1-year prospective randomised double-blind controlled trial. Am J Obstet Gynecol. 2003 Jul;189(1):5-10.) I have also seen symptoms
suggestive of interstitial cystitis improve following PSN.
I've done over 400 laparoscopic PSNs and the worst that I can say about the procedure is
that it doesn't always work. Perhaps some of what women interpret as uterine cramping is due to something else. For example, I've frequently heard from
women with previous hysterectomy/oophorectomy, and who also have persistent
endometriosis, that they feel just like the cramping they had when the uterus was in place. Some of the nerves that are cut carry the sensation of
bladder fullness, and a rare patient may feel a different sensation when the
bladder is full. They don't leak urine, don't get more infections, and they void normally. However, through
questionnaire follow-up, it is clear that most women have no change in sensation of bladder fullness. Some of the nerves
that are cut go to the sigmoid colon and slow it down, so following a PSN, the "brake" is released so women can have a reduced sense of constipation.
They're not incontinent of stool, don't have diarrhoea, and most women actually don't have any cognizance of a change of bowel function.

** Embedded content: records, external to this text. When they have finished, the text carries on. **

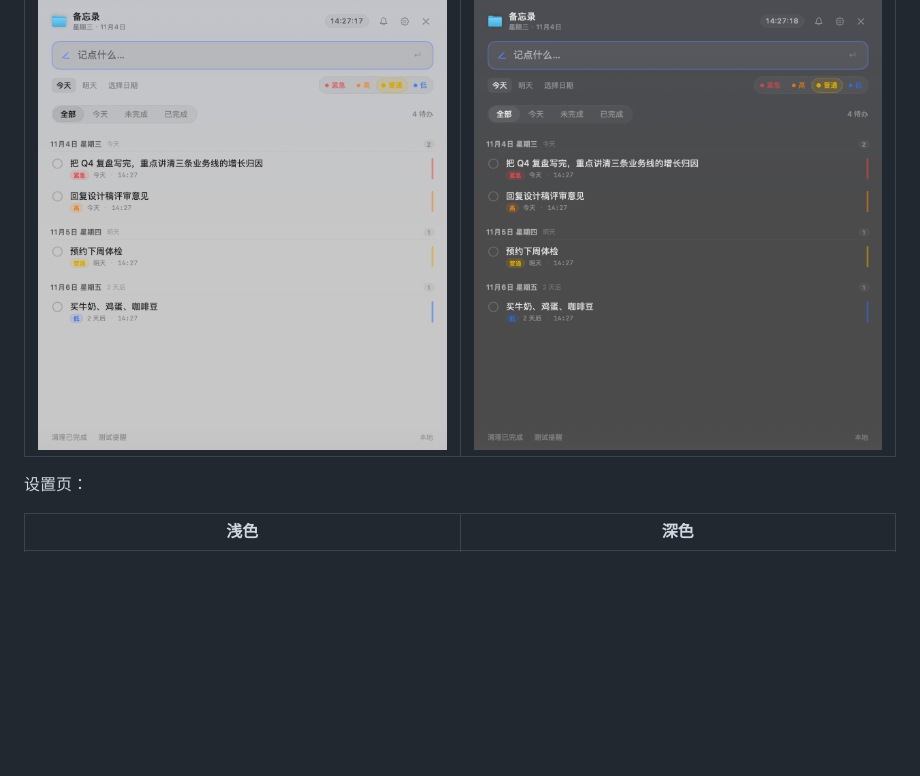
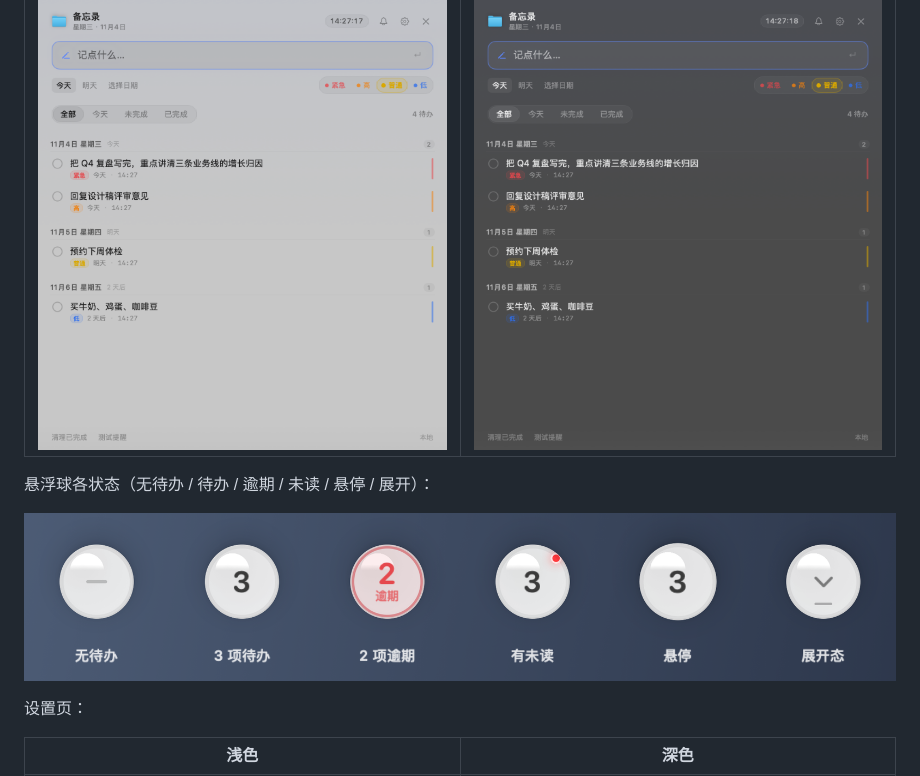
Before and after one commit to We3le7/memo-native, a Markdown page: README.md, the part around the change. GitHub-like rendering; pictures changed too: docs/orb-states.png (added); blank space fills up the shorter version.

```diff
--- a/README.md
+++ b/README.md
@@ -23,6 +23,10 @@
 | 浅色 | 深色 |
 |---|---|
 | ![浅色](docs/preview-light.png) | ![深色](docs/preview-dark.png) |
+
+悬浮球各状态（无待办 / 待办 / 逾期 / 未读 / 悬停 / 展开）：
+
+![悬浮球状态](docs/orb-states.png)
 
 设置页：
 
```
Also changed, not shown: 2 other files.
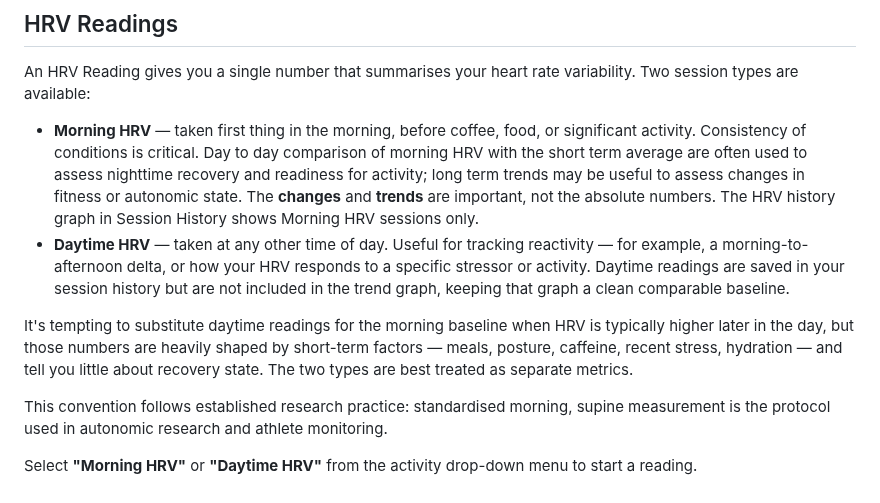
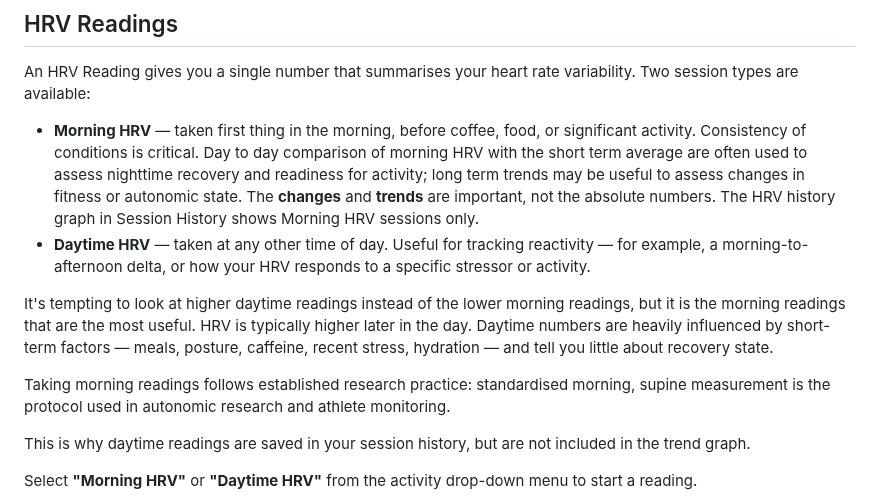
Before and after one commit to cj-hilder/ble-hr-tool, a Markdown page: README.md, the part around the change. GitHub-like rendering.

```diff
--- a/README.md
+++ b/README.md
@@ -324,11 +324,13 @@ Two minutes of comfortable, high-quality breathing is vastly superior to ten min
 An HRV Reading gives you a single number that summarises your heart rate variability. Two session types are available:
 
 - **Morning HRV** — taken first thing in the morning, before coffee, food, or significant activity. Consistency of conditions is critical. Day to day comparison of morning HRV with the short term average are often used to assess nighttime recovery and readiness for activity; long term trends may be useful to assess changes in fitness or autonomic state. The **changes** and **trends** are important, not the absolute numbers. The HRV history graph in Session History shows Morning HRV sessions only.
-- **Daytime HRV** — taken at any other time of day. Useful for tracking reactivity — for example, a morning-to-afternoon delta, or how your HRV responds to a specific stressor or activity. Daytime readings are saved in your session history but are not included in the trend graph, keeping that graph a clean comparable baseline.
+- **Daytime HRV** — taken at any other time of day. Useful for tracking reactivity — for example, a morning-to-afternoon delta, or how your HRV responds to a specific stressor or activity.
 
-It's tempting to substitute daytime readings for the morning baseline when HRV is typically higher later in the day, but those numbers are heavily shaped by short-term factors — meals, posture, caffeine, recent stress, hydration — and tell you little about recovery state. The two types are best treated as separate metrics.
+It's tempting to look at higher daytime readings instead of the lower morning readings, but it is the morning readings that are the most useful. HRV is typically higher later in the day. Daytime numbers are heavily influenced by short-term factors — meals, posture, caffeine, recent stress, hydration — and tell you little about recovery state.
 
-This convention follows established research practice: standardised morning, supine measurement is the protocol used in autonomic research and athlete monitoring.
+Taking morning readings follows established research practice: standardised morning, supine measurement is the protocol used in autonomic research and athlete monitoring.
+
+This is why daytime readings are saved in your session history, but are not included in the trend graph.
 
 Select **"Morning HRV"** or **"Daytime HRV"** from the activity drop-down menu to start a reading.
 
```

Laparoscopic presacral neurectomy is a very simple, low-risk procedure, when
carried out by an experienced surgeon.
David Redwine, MD